- - - -
Roller skating is a part of the American fabric. The first public skating rink opened in Chicago in 1902, attracting 7,000 people on opening night. In their heyday, there were many roller skating rinks across the country, including Holiday Skate Center in Orange, which opened 50 years ago.
Today, Holiday Skate Center is one of a small number of traditional roller rinks still standing. According to Roller Skating Association International, there are 29 left in California. The Orange facility’s lease expires in September, and the future plans of the owners are currently unknown.
“I was part of the small group of competitive skaters first to roll around the Holiday Skate Center floor prior to the grand opening,” says Scott Sackin, who is on a mission to keep indoor roller skating alive in the Orange area. He competed at the rink when young, then returned to the sport as an adult five years ago when he rejoined the rink’s competitive club and became involved as a volunteer and a board member for the club.
“When I was a kid, Holiday Skate Center felt like a safe, welcoming environment. Once you get inside the walls of the rink, everyone has one thing in common—a love for skating,” says Sackin, co-leader of the Sackin-Stone Team at Seven Gables Real Estate, based in North Tustin and Huntington Beach. “The community needs more family fun centers like this.”
Ideally, Sackin wants to get “a friendly audience with the current owners” and would appreciate anyone who could help him “invest in the quest to keep this open.” Sackin’s goal is to find out whether the owners plan to develop the property. “Why not lease it month- to-month to my group until they finalize their future plans?” he suggests. “Let’s have communication on a finite end date.”
The real estate agent is seeking other options, if necessary, such as an alternate location in Orange or the county itself, where an “existing building could be turned into a skating center, or we find land and build one.”
Sackin believes in roller skating as an entity. “In my heart, I can’t see another rink close down,” he says. “I want to keep Holiday Skate Center alive however I can. If people in commercial real estate, developers, or anyone else could help, that would be awesome.” He also wants to make one thing clear: The impetus for this goal has nothing to do with his real estate business.
Sackin describes Holiday Skate Center as a “wonderful place” for schools and organizations to hold private parties or fundraisers. The Center has a “very good mechanism” for raising funds, and a closure would leave a “big gap” for nonprofits.
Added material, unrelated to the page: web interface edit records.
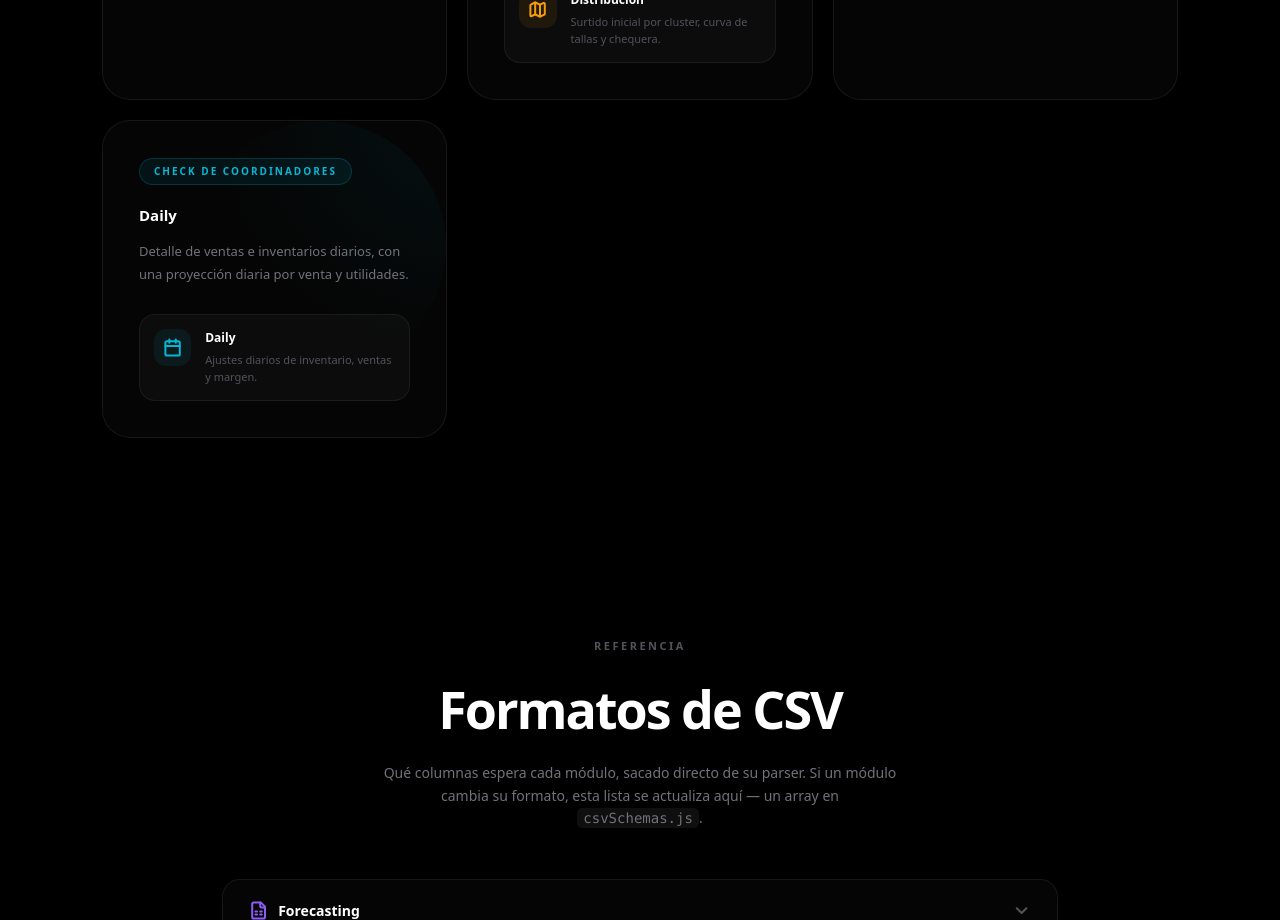
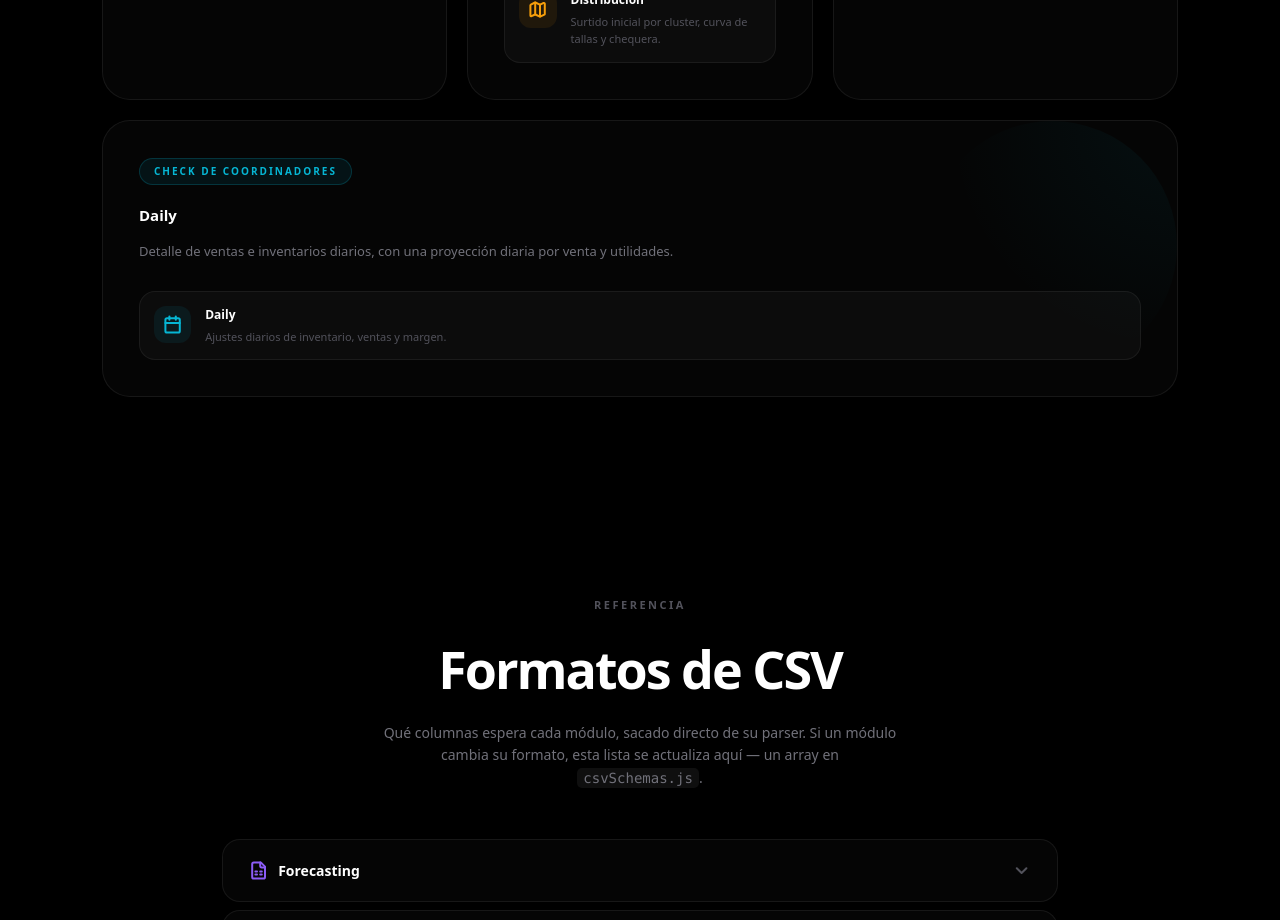
Before and after one commit to Guillermo-8a/GO-PLANNER, a React (Vite) app: page /about in a window 1280 px wide. Shown: the part 1780-2700 px from the top of the page. Built offline with nearby package versions, Linux system fonts and the light colour scheme.

Commit message:
Update AboutPage.jsx

```diff
--- a/src/AboutPage.jsx
+++ b/src/AboutPage.jsx
@@ -319,9 +319,10 @@ function Hero({ navigate }) {
 }
 
 // ── World card ────────────────────────────────────────────────────────────────
-function WorldCard({ world, index }) {
+function WorldCard({ world, index, total }) {
   const [ref, visible] = useInView(0.1);
   const [hovered, setHovered] = useState(false);
+  const esUltimoSolitario = index === total - 1 && total % 3 === 1;
 
   return (
     <div
@@ -330,6 +331,7 @@ function WorldCard({ world, index }) {
       onMouseEnter={() => setHovered(true)}
       onMouseLeave={() => setHovered(false)}
       style={{
+        gridColumn: esUltimoSolitario ? '1 / -1' : 'auto', // 👈 ESTA LÍNEA HACE LA MAGIA
         background: hovered ? `rgba(255,255,255,0.035)` : 'rgba(255,255,255,0.02)',
         border: `1px solid ${hovered ? world.accent + '50' : 'rgba(255,255,255,0.07)'}`,
         borderRadius: '28px', padding: '36px',
@@ -408,9 +410,11 @@ function WorldsSection() {
           Módulos agrupados por función y flujo de trabajo. Cada pilar opera de forma independiente pero comparte datos con los demás.
         </p>
       </div>
-      <div style={{ display: 'grid', gridTemplateColumns: 'repeat(auto-fit, minmax(320px, 1fr))', gap: '20px' }}>
-        {WORLDS.map((w, i) => <WorldCard key={w.id} world={w} index={i} />)}
-      </div>
+<div style={{ display: 'grid', gridTemplateColumns: 'repeat(3, 1fr)', gap: '20px' }}>
+  {WORLDS.map((w, i) => (
+    <WorldCard key={w.id} world={w} index={i} total={WORLDS.length} />
+  ))}
+</div>
     </section>
   );
 }
```
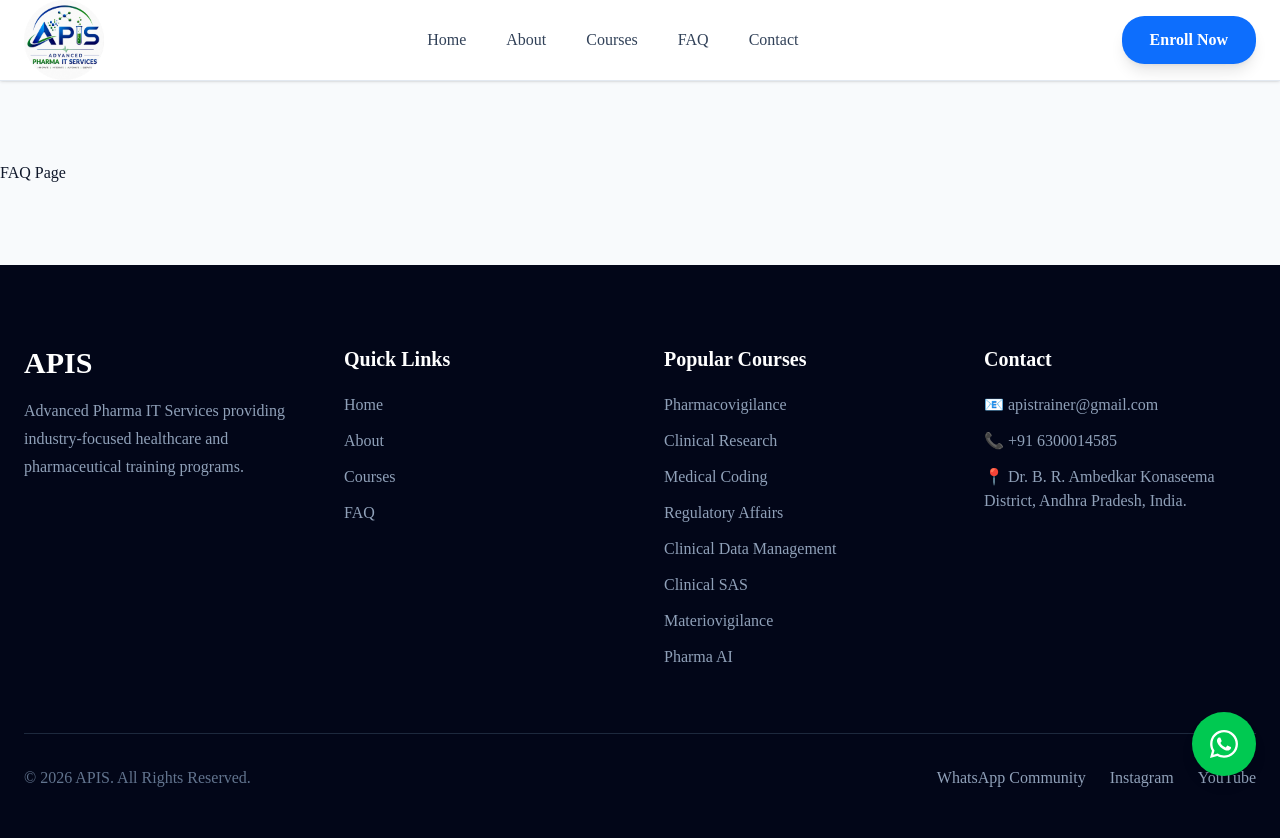
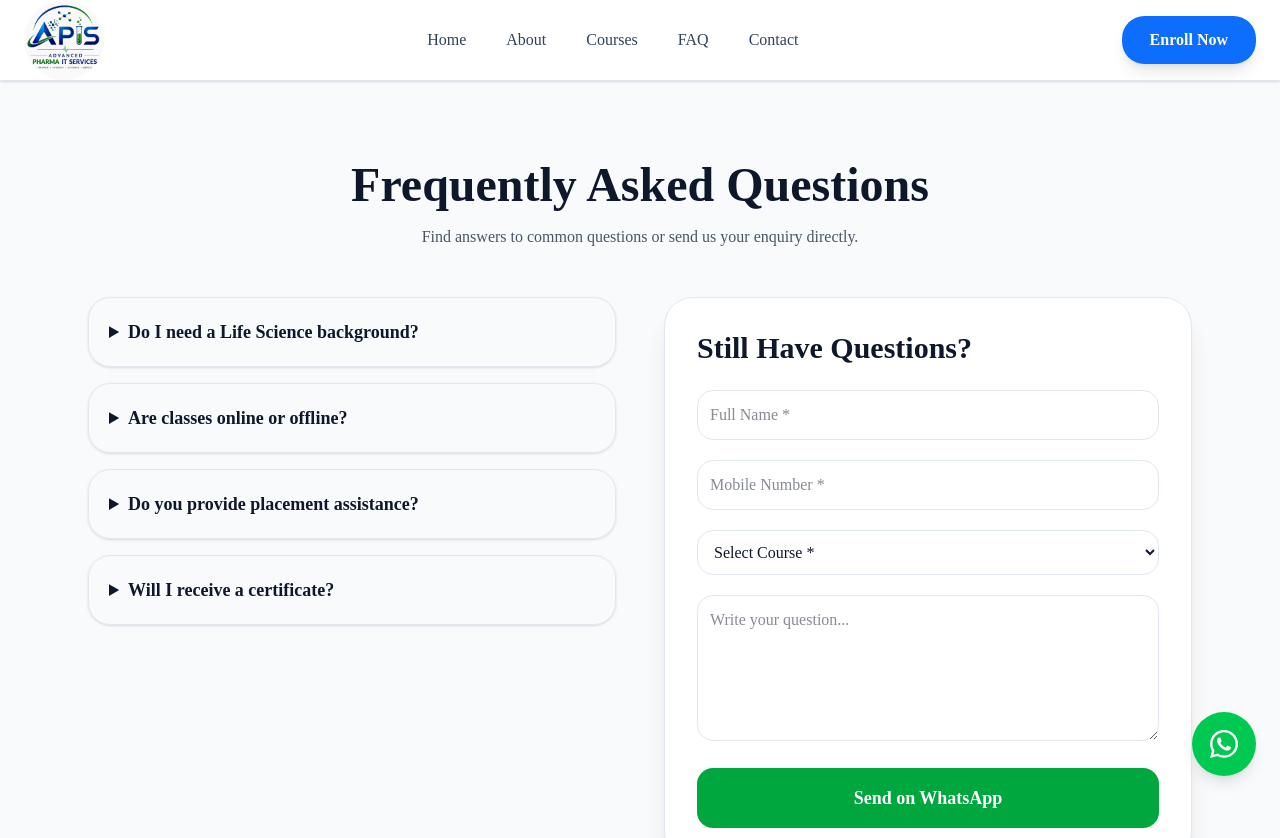
Before and after one commit to saikrishna1235/apis-website, a Next.js app: page /faq in a window 1280 px wide. Shown: the top 838 px of the page. Built offline with nearby package versions, Linux system fonts and the light colour scheme.

Commit message:
updates happened

```diff
--- a/src/app/faq/page.tsx
+++ b/src/app/faq/page.tsx
@@ -1,3 +1,145 @@
+"use client";
+
+import { useState } from "react";
+
+const faqs = [
+  {
+    question: "Do I need a Life Science background?",
+    answer:
+      "Most of our courses are designed for Life Science graduates such as B.Pharmacy, M.Pharmacy, Pharm.D, B.Sc, M.Sc, Biotechnology, Nursing, MBBS and related fields.",
+  },
+  {
+    question: "Are classes online or offline?",
+    answer:
+      "We offer both online and classroom training depending on the course and batch availability.",
+  },
+  {
+    question: "Do you provide placement assistance?",
+    answer:
+      "Yes. We provide interview preparation, resume building, mock interviews and placement assistance.",
+  },
+  {
+    question: "Will I receive a certificate?",
+    answer:
+      "Yes. Every successful candidate receives a course completion certificate from APIS Healthcare.",
+  },
+];
+
 export default function FAQPage() {
-  return <div className="container py-20">FAQ Page</div>;
+  const [name, setName] = useState("");
+  const [mobile, setMobile] = useState("");
+  const [course, setCourse] = useState("");
+  const [message, setMessage] = useState("");
+
+  const sendWhatsApp = () => {
+    if (!name || !mobile || !course) {
+      alert("Please fill all required fields.");
+      return;
+    }
+
+    const text = `Hello APIS Healthcare,
+
+Name: ${name}
+Mobile: ${mobile}
+Interested Course: ${course}
+
+Question:
+${message}`;
+
+    // Replace with your WhatsApp number
+    const phone = "916300014585";
+
+    window.open(
+      `https://wa.me/${phone}?text=${encodeURIComponent(text)}`,
+      "_blank"
+    );
+  };
+
+  return (
+    <main className="max-w-6xl mx-auto px-6 py-20">
+      <h1 className="text-5xl font-bold text-center mb-4">
+        Frequently Asked Questions
+      </h1>
+
+      <p className="text-center text-gray-600 mb-12">
+        Find answers to common questions or send us your enquiry directly.
+      </p>
+
+      <div className="grid lg:grid-cols-2 gap-12">
+        {/* FAQ */}
+        <div className="space-y-4">
+          {faqs.map((faq) => (
+            <details
+              key={faq.question}
+              className="border rounded-xl p-5 shadow-sm"
+            >
+              <summary className="cursor-pointer font-semibold text-lg">
+                {faq.question}
+              </summary>
+
+              <p className="mt-4 text-gray-600 leading-7">
+                {faq.answer}
+              </p>
+            </details>
+          ))}
+        </div>
+
+        {/* Form */}
+        <div className="bg-white rounded-2xl shadow-xl p-8 border">
+          <h2 className="text-3xl font-bold mb-6">
+            Still Have Questions?
+          </h2>
+
+          <div className="space-y-5">
+            <input
+              type="text"
+              placeholder="Full Name *"
+              className="w-full border rounded-lg p-3"
+              value={name}
+              onChange={(e) => setName(e.target.value)}
+            />
+
+            <input
+              type="tel"
+              placeholder="Mobile Number *"
+              className="w-full border rounded-lg p-3"
+              value={mobile}
+              onChange={(e) => setMobile(e.target.value)}
+            />
+
+            <select
+              className="w-full border rounded-lg p-3"
+              value={course}
+              onChange={(e) => setCourse(e.target.value)}
+            >
+              <option value="">Select Course *</option>
+
+              <option>Pharmacovigilance</option>
+              <option>Clinical Research</option>
+              <option>Medical Coding</option>
+              <option>Clinical Data Management</option>
+              <option>Regulatory Affairs</option>
+              <option>SAS Programming</option>
+              <option>Medical Writing</option>
+            </select>
+
+            <textarea
+              rows={5}
+              placeholder="Write your question..."
+              className="w-full border rounded-lg p-3"
+              value={message}
+              onChange={(e) => setMessage(e.target.value)}
+            />
+
+            <button
+              onClick={sendWhatsApp}
+              className="w-full bg-green-600 hover:bg-green-700 text-white py-4 rounded-lg font-semibold text-lg transition"
+            >
+              Send on WhatsApp
+            </button>
+          </div>
+        </div>
+      </div>
+    </main>
+  );
 }
```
Private figure skating training camps and learn-to-skate classes in three ability levels are also offered at the facility.
Barbara Collins, who will be 89 this June, has coached roller skaters in Southern California for 60 years. “I like to keep busy, and I enjoy teaching roller skating,” she says. “I especially like instructing beginners and young skaters in the 5- to 7-year-old category. They are so eager to do their best and please, and their parents tend to be very cooperative.”
Collins has taught at various rinks in the Southern California area, most recently instructing in Orange for the last nine years. “I like the Orange rink,” she says. “Though members of the skate club compete against one another, they also support each other.” To Collins, skating is a sport without barriers to entry. “Roller skating is something that everyone can do at any age,” she says. “We’ll have adults who are beginners hanging onto the rail, and before long they’re making their way around the rink. Roller skating builds camaraderie and is a great social outlet for the whole community.